This is what I had for lunch today. I dined with another person so we shared some appetizers. The udon noodle dish was incredibly bland; I didn't even finish half of it. The fried shrimp and fried spring roles were just okay. I dipped them in the soy sauce on the table because they didn't offer anything other than ketchup (which I hate). They tasted like bad frozen meals from the freezer section that you try once and never again. There's little inside the breading and they're typically served over cooked. Blah. I usually try to avoid it, but occasionally I'm feeling optimistic, miss western food, and don't feel like cooking for myself. I'm preparing to leave for the summer so my fridge is nearly empty. Today I went for lunch around 3pm and all of my local Chinese restaurants are closed between lunch and dinner. The meal pictured below (plus a can of Coke and mango smoothie) cost 79 rmb or $11.80. Afterwards, I wished I had just gone to Subway or McD's. 

For dinner, I was invited to a BBQ by two of my university students. By BBQ I mean going to a restaurant that has an outdoor grill and tables, and ordering dishes like meat on a stick. It's often served on metal trays and we eat on little, metal stools at plastic picnic tables. (I try to eat at the restaurants that I know are Muslim, so at least you know the lamb is really lamb and you're eating good quality meat. You can spot them because the sign is in Chinese and also Arabic). 

There were three of us dining. I don't know the price because they invited me and Chinese custom dictates that the person who invites, pays. Here's a look at what we ordered: 

Salad of raw vegetable and vinegar dressing

Grilled Lamb

Grilled Bread

BBQ Tofu and Pork

Grilled Fish

BBQ Menu

What are your thoughts on Chinese food? 
What did you eat today?


  1. Your second meal looks amazing! I remember on our way home from 10 days in China, craving something simple from home. We ordered ham and cheese sandwiches and they were a little bit different, but a nice attempt. It's interesting to see what other cultures' takes on American food look like.

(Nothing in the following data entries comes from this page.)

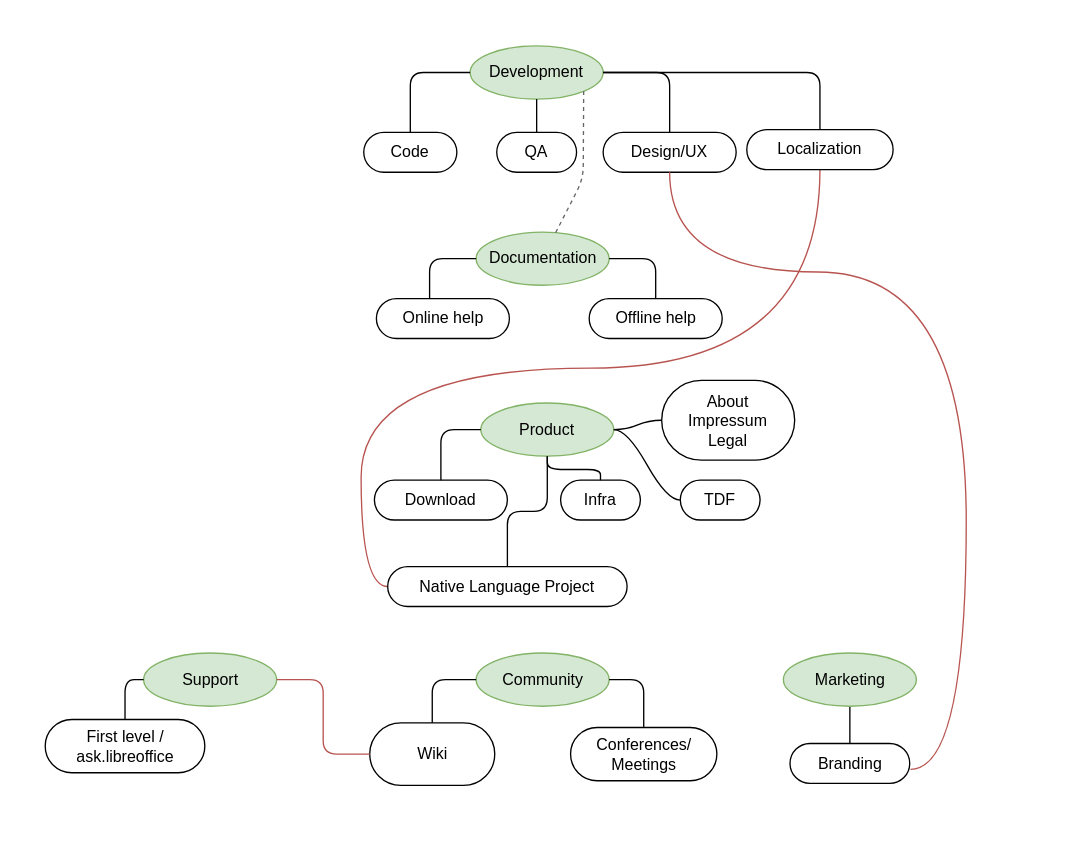
This is Untitled Diagram.drawio from HeikoTietze/libo_website, a draw.io file, before an edit. Source tidied: cells renumbered, new cells numbered last; positions are measured from the earlier drawing's top-left corner, leaving out a move shared by most shapes. Both pictures are drawn from the tidied source at 133%, with x=0, y=0 at pixel (45, 45).
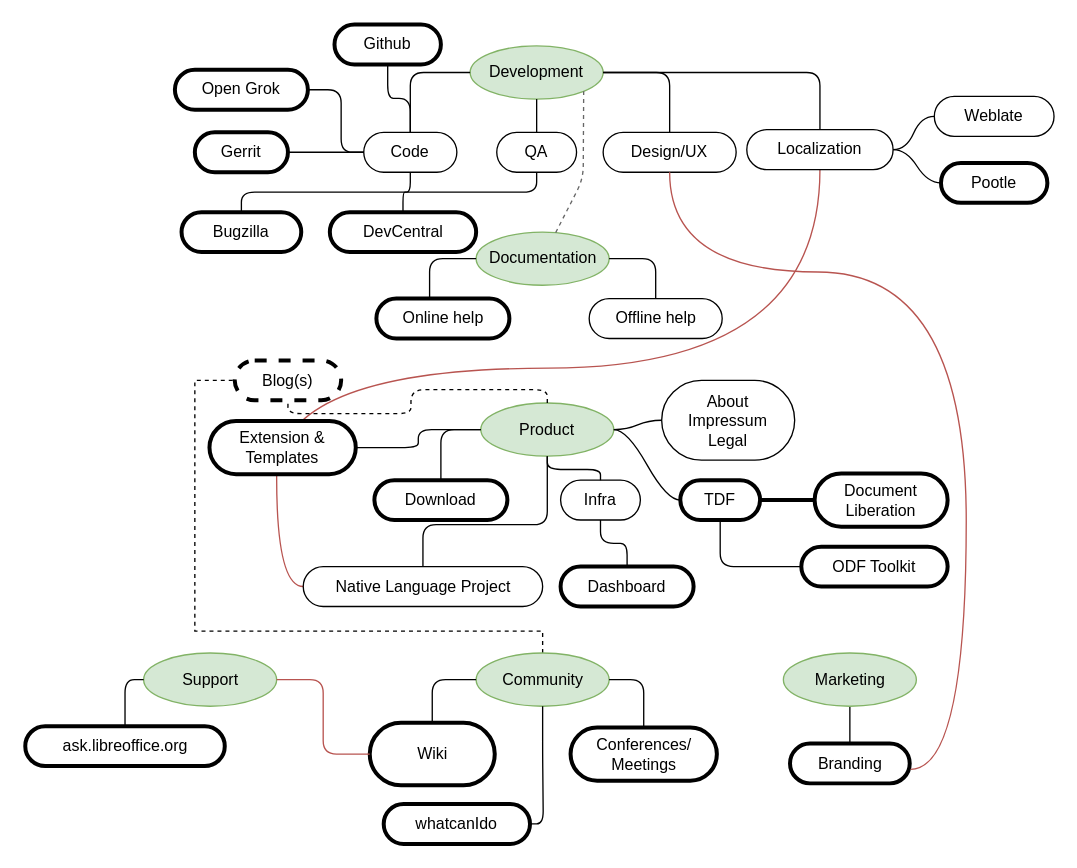
After the change.

Unchanged cells that the change refers to:
```xml
<mxCell id="3" value="Code" style="whiteSpace=wrap;html=1;rounded=1;arcSize=50;align=center;verticalAlign=middle;strokeWidth=1;spacing=4;" parent="1" vertex="1">
  <mxGeometry x="239" y="65" width="70" height="30" as="geometry" />
</mxCell>
<mxCell id="5" value="QA" style="whiteSpace=wrap;html=1;rounded=1;arcSize=50;align=center;verticalAlign=middle;strokeWidth=1;spacing=4;" parent="1" vertex="1">
  <mxGeometry x="339" y="65" width="60" height="30" as="geometry" />
</mxCell>
<mxCell id="14" value="Product" style="ellipse;whiteSpace=wrap;html=1;align=center;fillColor=#d5e8d4;strokeColor=#82b366;" parent="1" vertex="1">
  <mxGeometry x="327" y="268.5" width="100" height="40" as="geometry" />
</mxCell>
<mxCell id="17" value="Community" style="ellipse;whiteSpace=wrap;html=1;align=center;fillColor=#d5e8d4;strokeColor=#82b366;" parent="1" vertex="1">
  <mxGeometry x="323.5" y="456.5" width="100" height="40" as="geometry" />
</mxCell>
<mxCell id="29" value="Localization" style="whiteSpace=wrap;html=1;rounded=1;arcSize=50;align=center;verticalAlign=middle;strokeWidth=1;spacing=4;" parent="1" vertex="1">
  <mxGeometry x="527" y="63" width="110" height="30" as="geometry" />
</mxCell>
<mxCell id="34" value="Infra" style="whiteSpace=wrap;html=1;rounded=1;arcSize=50;align=center;verticalAlign=middle;strokeWidth=1;spacing=4;" parent="1" vertex="1">
  <mxGeometry x="387" y="326.5" width="60" height="30" as="geometry" />
</mxCell>
```

The edit, as a diff of the source:
```diff
@@
-    <mxCell id="12" value="Online help" style="whiteSpace=wrap;html=1;rounded=1;arcSize=50;align=center;verticalAlign=middle;strokeWidth=1;spacing=4;direction=west;" parent="1" vertex="1">
+    <mxCell id="12" value="Online help" style="whiteSpace=wrap;html=1;rounded=1;arcSize=50;align=center;verticalAlign=middle;strokeWidth=3;spacing=4;direction=west;" parent="1" vertex="1">
       <mxGeometry x="248.5" y="190" width="100" height="30" as="geometry" />
     </mxCell>
@@
-    <mxCell id="15" value="Download" style="whiteSpace=wrap;html=1;rounded=1;arcSize=50;align=center;verticalAlign=middle;strokeWidth=1;spacing=4;" parent="1" vertex="1">
+    <mxCell id="15" value="Download" style="whiteSpace=wrap;html=1;rounded=1;arcSize=50;align=center;verticalAlign=middle;strokeWidth=3;spacing=4;" parent="1" vertex="1">
       <mxGeometry x="247" y="326.5" width="100" height="30" as="geometry" />
     </mxCell>
@@
+    <mxCell id="42" style="edgeStyle=orthogonalEdgeStyle;rounded=0;jettySize=auto;html=1;exitX=0.5;exitY=0;exitDx=0;exitDy=0;entryX=0;entryY=0.5;entryDx=0;entryDy=0;endArrow=none;endFill=0;dashed=1;" parent="1" edge="1" source="17" target="59">
+      <mxGeometry relative="1" as="geometry">
+        <Array as="points">
+          <mxPoint x="374" y="440" />
+          <mxPoint x="112" y="440" />
+          <mxPoint x="112" y="252" />
+        </Array>
+      </mxGeometry>
+    </mxCell>
@@
-    <mxCell id="18" value="Conferences/&lt;br&gt;Meetings" style="whiteSpace=wrap;html=1;rounded=1;arcSize=50;align=center;verticalAlign=middle;strokeWidth=1;spacing=4;" parent="1" vertex="1">
+    <mxCell id="18" value="Conferences/&lt;br&gt;Meetings" style="whiteSpace=wrap;html=1;rounded=1;arcSize=50;align=center;verticalAlign=middle;strokeWidth=3;spacing=4;" parent="1" vertex="1">
       <mxGeometry x="394.5" y="512.5" width="110" height="40" as="geometry" />
     </mxCell>
@@
-    <mxCell id="20" value="Wiki" style="whiteSpace=wrap;html=1;rounded=1;arcSize=50;align=center;verticalAlign=middle;strokeWidth=1;spacing=4;" parent="1" vertex="1">
+    <mxCell id="20" value="Wiki" style="whiteSpace=wrap;html=1;rounded=1;arcSize=50;align=center;verticalAlign=middle;strokeWidth=3;spacing=4;" parent="1" vertex="1">
       <mxGeometry x="243.5" y="509" width="94" height="47" as="geometry" />
     </mxCell>
@@
-    <mxCell id="24" value="First level /&lt;br&gt;ask.libreoffice" style="whiteSpace=wrap;html=1;rounded=1;arcSize=50;align=center;verticalAlign=middle;strokeWidth=1;spacing=4;" parent="1" vertex="1">
-      <mxGeometry x="-0.5" y="506.5" width="120" height="40" as="geometry" />
+    <mxCell id="24" value="ask.libreoffice.org" style="whiteSpace=wrap;html=1;rounded=1;arcSize=50;align=center;verticalAlign=middle;strokeWidth=3;spacing=4;" parent="1" vertex="1">
+      <mxGeometry x="-15.5" y="511.5" width="150" height="30" as="geometry" />
     </mxCell>
@@
-    <mxCell id="26" value="TDF" style="whiteSpace=wrap;html=1;rounded=1;arcSize=50;align=center;verticalAlign=middle;strokeWidth=1;spacing=4;" parent="1" vertex="1">
+    <mxCell id="26" value="TDF" style="whiteSpace=wrap;html=1;rounded=1;arcSize=50;align=center;verticalAlign=middle;strokeWidth=3;spacing=4;" parent="1" vertex="1">
       <mxGeometry x="477" y="326.5" width="60" height="30" as="geometry" />
     </mxCell>
@@
     <mxCell id="31" value="Native Language Project" style="whiteSpace=wrap;html=1;rounded=1;arcSize=50;align=center;verticalAlign=middle;strokeWidth=1;spacing=4;" parent="1" vertex="1">
-      <mxGeometry x="257" y="391.5" width="180" height="30" as="geometry" />
+      <mxGeometry x="193.5" y="391.5" width="180" height="30" as="geometry" />
     </mxCell>
     <mxCell id="32" style="edgeStyle=orthogonalEdgeStyle;startArrow=none;endArrow=none;segment=10;exitX=0.5;exitY=1;exitDx=0;exitDy=0;entryX=0.5;entryY=0;entryDx=0;entryDy=0;" parent="1" edge="1" source="14" target="31">
-      <mxGeometry relative="1" as="geometry" />
+      <mxGeometry relative="1" as="geometry">
+        <Array as="points">
+          <mxPoint x="377" y="360" />
+          <mxPoint x="284" y="360" />
+        </Array>
+      </mxGeometry>
     </mxCell>
@@
-    <mxCell id="36" value="Branding" style="whiteSpace=wrap;html=1;rounded=1;arcSize=50;align=center;verticalAlign=middle;strokeWidth=1;spacing=4;" parent="1" vertex="1">
+    <mxCell id="36" value="Branding" style="whiteSpace=wrap;html=1;rounded=1;arcSize=50;align=center;verticalAlign=middle;strokeWidth=3;spacing=4;" parent="1" vertex="1">
       <mxGeometry x="559.5" y="524.5" width="90" height="30" as="geometry" />
     </mxCell>
@@
+    <mxCell id="43" value="&lt;div&gt;whatcanIdo&lt;/div&gt;" style="whiteSpace=wrap;html=1;rounded=1;arcSize=50;align=center;verticalAlign=middle;strokeWidth=3;spacing=4;" parent="1" vertex="1">
+      <mxGeometry x="254" y="570" width="110" height="30" as="geometry" />
+    </mxCell>
+    <mxCell id="44" style="edgeStyle=orthogonalEdgeStyle;startArrow=none;endArrow=none;segment=10;exitX=0.5;exitY=1;exitDx=0;exitDy=0;entryX=1;entryY=0.5;entryDx=0;entryDy=0;" parent="1" edge="1" source="17" target="43">
+      <mxGeometry relative="1" as="geometry" />
+    </mxCell>
+    <mxCell id="45" value="Gerrit" style="whiteSpace=wrap;html=1;rounded=1;arcSize=50;align=center;verticalAlign=middle;strokeWidth=3;spacing=4;" parent="1" vertex="1">
+      <mxGeometry x="112" y="65" width="70" height="30" as="geometry" />
+    </mxCell>
+    <mxCell id="46" style="edgeStyle=orthogonalEdgeStyle;startArrow=none;endArrow=none;segment=10;exitX=0;exitY=0.5;exitDx=0;exitDy=0;" parent="1" edge="1" source="3" target="45">
+      <mxGeometry relative="1" as="geometry" />
+    </mxCell>
+    <mxCell id="47" value="Bugzilla" style="whiteSpace=wrap;html=1;rounded=1;arcSize=50;align=center;verticalAlign=middle;strokeWidth=3;spacing=4;" parent="1" vertex="1">
+      <mxGeometry x="102" y="125" width="90" height="30" as="geometry" />
+    </mxCell>
+    <mxCell id="48" style="edgeStyle=orthogonalEdgeStyle;startArrow=none;endArrow=none;segment=10;exitX=0.5;exitY=1;exitDx=0;exitDy=0;" parent="1" edge="1" source="5" target="47">
+      <mxGeometry relative="1" as="geometry" />
+    </mxCell>
+    <mxCell id="49" value="&lt;div&gt;Open Grok&lt;/div&gt;" style="whiteSpace=wrap;html=1;rounded=1;arcSize=50;align=center;verticalAlign=middle;strokeWidth=3;spacing=4;" parent="1" vertex="1">
+      <mxGeometry x="97" y="18" width="100" height="30" as="geometry" />
+    </mxCell>
+    <mxCell id="50" style="edgeStyle=orthogonalEdgeStyle;startArrow=none;endArrow=none;segment=10;exitX=0;exitY=0.5;exitDx=0;exitDy=0;" parent="1" edge="1" source="3" target="49">
+      <mxGeometry relative="1" as="geometry">
+        <Array as="points">
+          <mxPoint x="222" y="80" />
+          <mxPoint x="222" y="33" />
+        </Array>
+      </mxGeometry>
+    </mxCell>
+    <mxCell id="51" value="&lt;div&gt;Document&lt;/div&gt;&lt;div&gt;Liberation&lt;/div&gt;" style="whiteSpace=wrap;html=1;rounded=1;arcSize=50;align=center;verticalAlign=middle;strokeWidth=3;spacing=4;" parent="1" vertex="1">
+      <mxGeometry x="578" y="321.5" width="100" height="40" as="geometry" />
+    </mxCell>
+    <mxCell id="52" style="edgeStyle=orthogonalEdgeStyle;startArrow=none;endArrow=none;segment=10;exitX=1;exitY=0.5;exitDx=0;exitDy=0;strokeWidth=3;" parent="1" edge="1" source="26" target="51">
+      <mxGeometry relative="1" as="geometry" />
+    </mxCell>
+    <mxCell id="53" value="Github" style="whiteSpace=wrap;html=1;rounded=1;arcSize=50;align=center;verticalAlign=middle;strokeWidth=3;spacing=4;" parent="1" vertex="1">
+      <mxGeometry x="217" y="-16" width="80" height="30" as="geometry" />
+    </mxCell>
+    <mxCell id="54" style="edgeStyle=orthogonalEdgeStyle;startArrow=none;endArrow=none;segment=10;exitX=0.5;exitY=0;exitDx=0;exitDy=0;" parent="1" edge="1" source="3" target="53">
+      <mxGeometry relative="1" as="geometry" />
+    </mxCell>
+    <mxCell id="55" value="Weblate" style="whiteSpace=wrap;html=1;rounded=1;arcSize=50;align=center;verticalAlign=middle;strokeWidth=1;spacing=4;" parent="1" vertex="1">
+      <mxGeometry x="668" y="38" width="90" height="30" as="geometry" />
+    </mxCell>
+    <mxCell id="56" style="edgeStyle=entityRelationEdgeStyle;startArrow=none;endArrow=none;segment=10;curved=1;exitX=1;exitY=0.5;exitDx=0;exitDy=0;" parent="1" edge="1" source="29" target="55">
+      <mxGeometry relative="1" as="geometry" />
+    </mxCell>
+    <mxCell id="57" value="Pootle" style="whiteSpace=wrap;html=1;rounded=1;arcSize=50;align=center;verticalAlign=middle;strokeWidth=3;spacing=4;" parent="1" vertex="1">
+      <mxGeometry x="673" y="88" width="80" height="30" as="geometry" />
+    </mxCell>
+    <mxCell id="58" style="edgeStyle=entityRelationEdgeStyle;startArrow=none;endArrow=none;segment=10;curved=1;exitX=1;exitY=0.5;exitDx=0;exitDy=0;" parent="1" edge="1" source="29" target="57">
+      <mxGeometry relative="1" as="geometry" />
+    </mxCell>
+    <mxCell id="59" value="Blog(s)" style="whiteSpace=wrap;html=1;rounded=1;arcSize=50;align=center;verticalAlign=middle;strokeWidth=3;spacing=4;dashed=1;" parent="1" vertex="1">
+      <mxGeometry x="142" y="236.5" width="80" height="30" as="geometry" />
+    </mxCell>
+    <mxCell id="60" style="edgeStyle=orthogonalEdgeStyle;startArrow=none;endArrow=none;segment=10;exitX=0.5;exitY=0;exitDx=0;exitDy=0;dashed=1;" parent="1" edge="1" source="14" target="59">
+      <mxGeometry relative="1" as="geometry" />
+    </mxCell>
+    <mxCell id="61" value="Extension &amp;amp;&lt;br&gt;Templates" style="whiteSpace=wrap;html=1;rounded=1;arcSize=50;align=center;verticalAlign=middle;strokeWidth=3;spacing=4;" parent="1" vertex="1">
+      <mxGeometry x="123" y="282" width="110" height="40" as="geometry" />
+    </mxCell>
+    <mxCell id="62" style="edgeStyle=orthogonalEdgeStyle;startArrow=none;endArrow=none;segment=10;exitX=0;exitY=0.5;exitDx=0;exitDy=0;" parent="1" edge="1" source="14" target="61">
+      <mxGeometry relative="1" as="geometry" />
+    </mxCell>
+    <mxCell id="63" value="&lt;div&gt;DevCentral&lt;/div&gt;" style="whiteSpace=wrap;html=1;rounded=1;arcSize=50;align=center;verticalAlign=middle;strokeWidth=3;spacing=4;" parent="1" vertex="1">
+      <mxGeometry x="213.5" y="125" width="110" height="30" as="geometry" />
+    </mxCell>
+    <mxCell id="64" style="edgeStyle=orthogonalEdgeStyle;startArrow=none;endArrow=none;segment=10;exitX=0.5;exitY=1;exitDx=0;exitDy=0;" parent="1" edge="1" source="3" target="63">
+      <mxGeometry relative="1" as="geometry" />
+    </mxCell>
+    <mxCell id="65" value="ODF Toolkit" style="whiteSpace=wrap;html=1;rounded=1;arcSize=50;align=center;verticalAlign=middle;strokeWidth=3;spacing=4;" parent="1" vertex="1">
+      <mxGeometry x="568" y="376.5" width="110" height="30" as="geometry" />
+    </mxCell>
+    <mxCell id="66" style="edgeStyle=orthogonalEdgeStyle;startArrow=none;endArrow=none;segment=10;exitX=0.5;exitY=1;exitDx=0;exitDy=0;entryX=0;entryY=0.5;entryDx=0;entryDy=0;" parent="1" edge="1" source="26" target="65">
+      <mxGeometry relative="1" as="geometry" />
+    </mxCell>
+    <mxCell id="67" value="Dashboard" style="whiteSpace=wrap;html=1;rounded=1;arcSize=50;align=center;verticalAlign=middle;strokeWidth=3;spacing=4;" parent="1" vertex="1">
+      <mxGeometry x="387" y="391.5" width="100" height="30" as="geometry" />
+    </mxCell>
+    <mxCell id="68" style="edgeStyle=orthogonalEdgeStyle;startArrow=none;endArrow=none;segment=10;exitX=0.5;exitY=1;exitDx=0;exitDy=0;" parent="1" edge="1" source="34" target="67">
+      <mxGeometry relative="1" as="geometry" />
+    </mxCell>
```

    1. That's funny you say that. A few days ago I had a take on ham and cheese here. In addition to the ham and cheese they added egg salad. They had even melted extra cheese on top of the bread even though the whole thing was served cold.